Articles: Taking Care Of Your Oak Flooring

As with any quality product, aftercare and maintenance is paramount to ensure you get the most out of your purchase.

Oak flooring is no different, whether its engineered for that added stability and cost effective price or it’s solid oak hardwood crafted into beautiful traditional oak flooring, both need particular care to preserve longevity.

Good preparation and attention to detail goes a long way with oak flooring, lets see what you can do to make it a staple and eye catching feature in your home.

Preparing your oak flooring

Oak flooring whilst kilned to a stable level will need to be installed in such a way as to account for moisture movement throughout the seasons. With temperature and humidity changes over time, all timbers will undergo moisture movement especially so in centrally heated homes.

Before laying the oak flooring it will need to be acclimated to the room so once received you will need to store them in the room, sticked if possible, to allow for airflow between the pieces. This will ensure the oak has time to acclimatize and find an equilibrium to stay as stable as possible.

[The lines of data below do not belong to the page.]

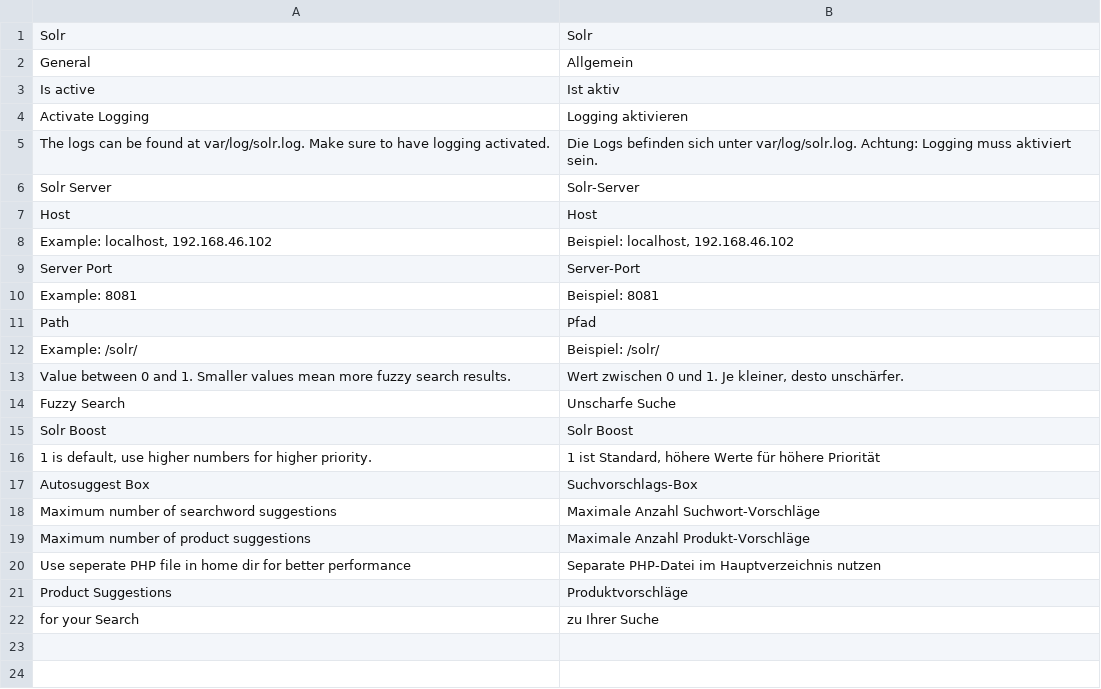
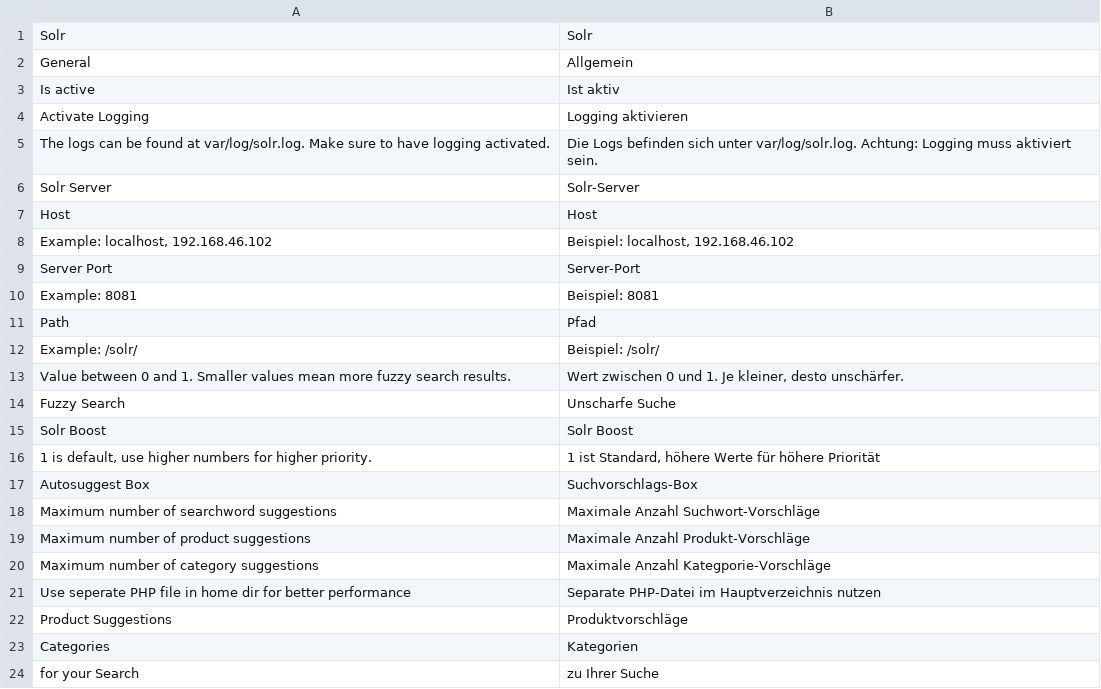
Before and after one commit to integer-net/Solr, a CSV file: src/app/locale/de_DE/IntegerNet_Solr.csv, drawn as a sheet.

Commit message:
Display categories in autosuggest

```diff
--- a/src/app/locale/de_DE/IntegerNet_Solr.csv
+++ b/src/app/locale/de_DE/IntegerNet_Solr.csv
@@ -19,4 +19,6 @@
 "Maximum number of product suggestions","Maximale Anzahl Produkt-Vorschläge"
+"Maximum number of category suggestions","Maximale Anzahl Kategporie-Vorschläge"
 "Use seperate PHP file in home dir for better performance","Separate PHP-Datei im Hauptverzeichnis nutzen"
 "Product Suggestions","Produktvorschläge"
+"Categories","Kategorien"
 "for your Search","zu Ihrer Suche"
```
Also changed, not shown: 5 other files.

We all know that projects must move forward and deadlines loom but the longer they can sit, the better. We do advise a minimum of atleast a week and within the same conditions that they will be installed in.

If you plan on adding treatment to the oak flooring now’s the time to do it, after they’ve stabilized and they’re primed for absorption. You can treat them before the storage period while you’re separating the layers to be stripped as they are already dried.

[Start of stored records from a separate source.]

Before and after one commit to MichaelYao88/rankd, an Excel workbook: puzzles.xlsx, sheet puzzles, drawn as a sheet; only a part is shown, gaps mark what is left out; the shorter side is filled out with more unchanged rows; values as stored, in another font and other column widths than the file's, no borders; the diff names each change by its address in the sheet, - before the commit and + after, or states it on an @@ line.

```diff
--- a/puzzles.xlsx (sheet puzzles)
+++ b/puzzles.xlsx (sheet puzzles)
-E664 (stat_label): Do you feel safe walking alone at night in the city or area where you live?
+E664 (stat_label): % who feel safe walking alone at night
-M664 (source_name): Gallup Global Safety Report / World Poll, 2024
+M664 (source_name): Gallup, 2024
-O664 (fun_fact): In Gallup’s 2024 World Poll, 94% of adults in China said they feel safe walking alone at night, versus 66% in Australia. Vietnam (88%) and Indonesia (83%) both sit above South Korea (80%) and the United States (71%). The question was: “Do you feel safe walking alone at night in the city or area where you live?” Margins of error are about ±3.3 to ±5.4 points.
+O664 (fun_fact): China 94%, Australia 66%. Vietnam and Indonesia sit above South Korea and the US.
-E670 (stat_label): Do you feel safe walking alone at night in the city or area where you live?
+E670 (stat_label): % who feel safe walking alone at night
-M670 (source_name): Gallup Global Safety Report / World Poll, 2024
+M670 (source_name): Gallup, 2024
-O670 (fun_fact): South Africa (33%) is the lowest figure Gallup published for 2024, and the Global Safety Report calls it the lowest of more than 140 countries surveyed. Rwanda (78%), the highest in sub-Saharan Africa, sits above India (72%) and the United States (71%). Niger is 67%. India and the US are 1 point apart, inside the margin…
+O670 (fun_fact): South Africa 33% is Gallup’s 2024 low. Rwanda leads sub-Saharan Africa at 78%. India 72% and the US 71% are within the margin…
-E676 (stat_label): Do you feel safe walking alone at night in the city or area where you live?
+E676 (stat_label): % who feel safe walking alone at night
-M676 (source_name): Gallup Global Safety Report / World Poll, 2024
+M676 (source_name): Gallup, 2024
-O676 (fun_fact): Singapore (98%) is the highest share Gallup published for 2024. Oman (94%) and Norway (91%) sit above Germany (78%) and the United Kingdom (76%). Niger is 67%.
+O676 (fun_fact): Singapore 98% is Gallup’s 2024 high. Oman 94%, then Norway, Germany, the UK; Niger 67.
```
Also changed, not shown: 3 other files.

When oiling, take care not overdo it, less is more as the saying goes.

Installing oak flooring

Once your oak flooring has settled and any treatments are applied, its time to fit the boards together. Our biggest top tip here is to leave a slight amount of wiggle room in the tongue and groove of each board. This will help manage the expansion and shrinkage throughout the seasons, connecting them too tightly may cause peaking/buckling.

Our oak flooring fitting guide can be found here: Oak Flooring Fixing Guide

Oak flooring aftercare

You’ve prepared the timber, you’ve installed it with all the right techniques and it looks stunning. What should you do now?

Spillages are the first culprit you need to keep an eye out for, whether it’s a splash from a minor tea incident or you’ve gone slightly overboard watering your lovely plants, clean it up right away, you’d be surprised how quickly it can get absorbed.

Humidity is something else to keep an eye on, you must aim to maintain the same levels year round as the boards have been acclimated to. You can go one step further and invest in a moisture meter to check the pieces periodically so that you can react accordingly before any issues occur.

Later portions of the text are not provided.